In his final presentation before handing over to new chief Antonio Horta-Osorio next week, Daniels insisted that 'the combined entity is doing very well' and the merger will end up being 'a very good deal for all of our stakeholders'.

Shares in Lloyds, which is 41pcowned by the government, fell 2.93p to 62.85p. They are a far cry from the 280p price enjoyed by Lloyds shareholders before the merger was announced in 2008.

But chairman Sir Win Bischoff said the company was 'extremely grateful' to Daniels for doing 'an absolutely fabulous job'.

As well as lower bad debt charges, profitability has also been improved by an increase in margins on the high street banking business, as customers move off their discount mortgage offers on to less attractive standard-variable rates. Total loans to businesses are down, but Lloyds has lent out more to small firms.

Daniels pointed out, to the disappointment of some analysts, that retail margins probably won't fatten much further next year.

There is also some concern about a rise in mortgage impairments, with Lloyds now expecting house prices to fall 2pc in 2011.

The merger which has led to 26,000 announced job cuts, has not come cheap. integration costs including staff severance packages rose to £1.7bn in 2010, from £1.1bn in 2009.

The bank refused to say how much money it was handing to staff in bonuses, but said the overall pot was lower than last year. nor would Daniels, who was awarded a £1.45m bonus for last year, say how many staff were made millionaires.

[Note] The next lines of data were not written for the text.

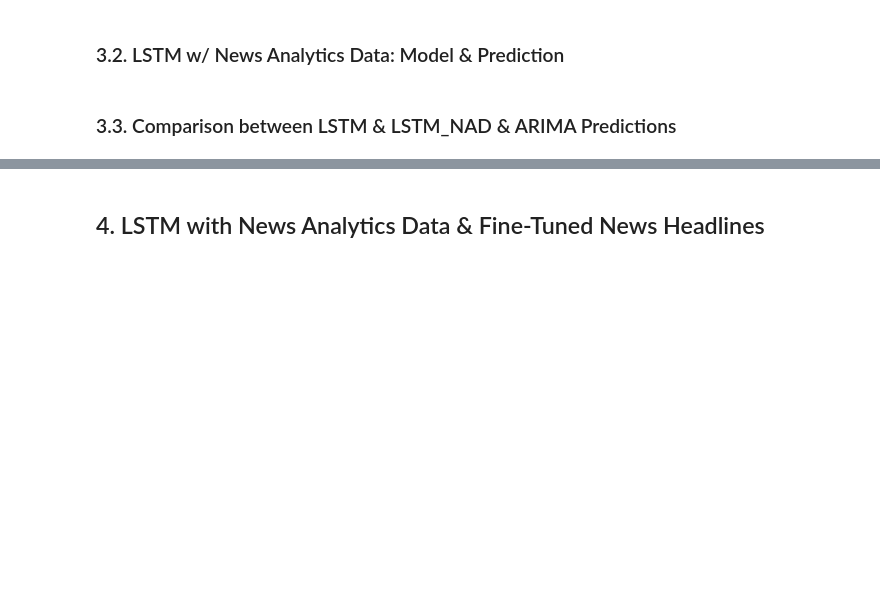
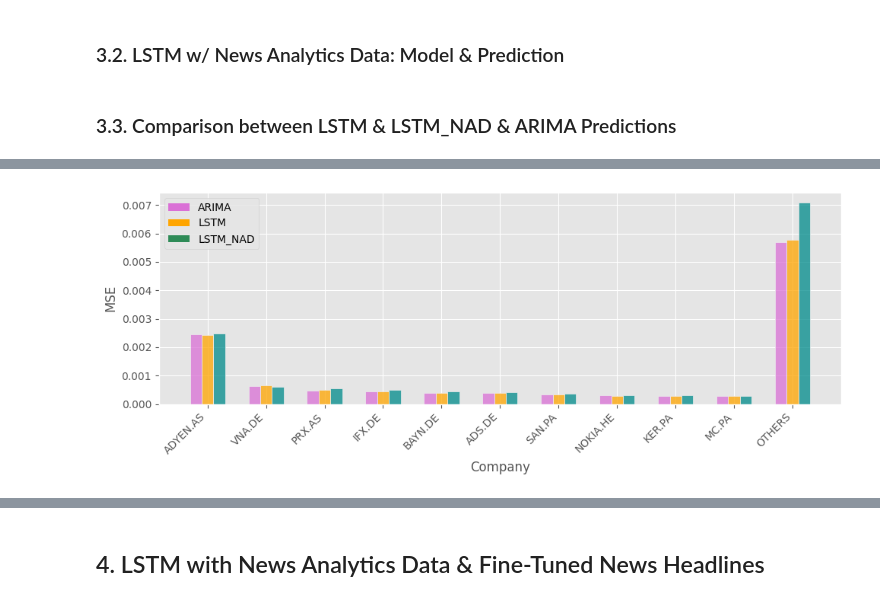
Before and after one commit to cem-akkus/Master, a Jupyter notebook: AssetReturnPrediction.ipynb, the cells around one changed output, grey strips where cells are left out. Cells and saved outputs as stored; diff of their text form; code cells hidden in the pictures; blank space fills up the shorter version.

```diff
--- a/AssetReturnPrediction.ipynb
+++ b/AssetReturnPrediction.ipynb
@@ -996 +1068,51 @@ for company in data_dict.keys():
+# %%
+# Create a DataFrame for visualization
+mse_df = pd.DataFrame(mse_results).T
+
+# Format company names
+mse_df.index = mse_df.index.str.replace('_', '.').str.lower()
+
+# Calculate the total MSE for each model
+total_mse_lstm = np.sum(mse_lstm_list)
+total_mse_arima = np.sum(mse_arima_list)
+
+# Calculate the contribution to total MSE
+mse_df['Contribution_LSTM'] = mse_df['MSE_LSTM'] / total_mse_lstm
+mse_df['Contribution_ARIMA'] = mse_df['MSE_ARIMA'] / total_mse_arima
+
+# Sort the DataFrame by contribution
+mse_df = mse_df.sort_values(by='Contribution_LSTM', ascending=False)
+
+# Truncate the DataFrame to show only the top 10 companies and summarize the rest
+top_10 = mse_df.head(10)
+rest = mse_df.iloc[10:].sum().to_frame().T
+rest.index = ['others']
+
+# Combine the top 10 with the rest
+mse_df_truncated = pd.concat([top_10, rest])
+
+# Melt the DataFrame for seaborn, including MSE_ARIMA, MSE_LSTM, and MSE_LSTM_NAD
+mse_df_melted = mse_df_truncated[['MSE_ARIMA', 'MSE_LSTM', 'MSE_LSTM_NAD']].reset_index().melt(id_vars='index', var_name='Model', value_name='MSE')
+
+# Rename the values in the 'Model' column
+mse_df_melted['Model'] = mse_df_melted['Model'].replace({'MSE_ARIMA': 'ARIMA', 'MSE_LSTM': 'LSTM', 'MSE_LSTM_NAD': 'LSTM_NAD'})
+
+# Ensure that 'index' is treated as a categorical variable and convert to uppercase
+mse_df_melted['index'] = pd.Categorical(mse_df_melted['index'].str.upper(), categories=mse_df_truncated.index.str.upper(), ordered=True)
+
+# Plotting the histogram with seaborn
+plt.figure(figsize=(10, 4))
+sns.histplot(data=mse_df_melted, x='index', hue='Model', weights='MSE', multiple='dodge', shrink=0.6, palette=['orchid', 'orange', 'darkcyan'])
+plt.xlabel('Company')
+plt.ylabel('MSE')
+plt.xticks(rotation=45, ha='right')
+
+# Manually create custom legend
+custom_handles = [Patch(facecolor='orchid', label='ARIMA'), Patch(facecolor='orange', label='LSTM'), Patch(facecolor='seagreen', label='LSTM_NAD')]
+plt.legend(handles=custom_handles, title='')
+
+plt.tight_layout()
+plt.show()
+# %% [output]
+[figure, added]
 # %%
```
Also changed, not shown: parts of 11 cells of this notebook.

He said the board 'showed restraint' but also paid staff the market rate.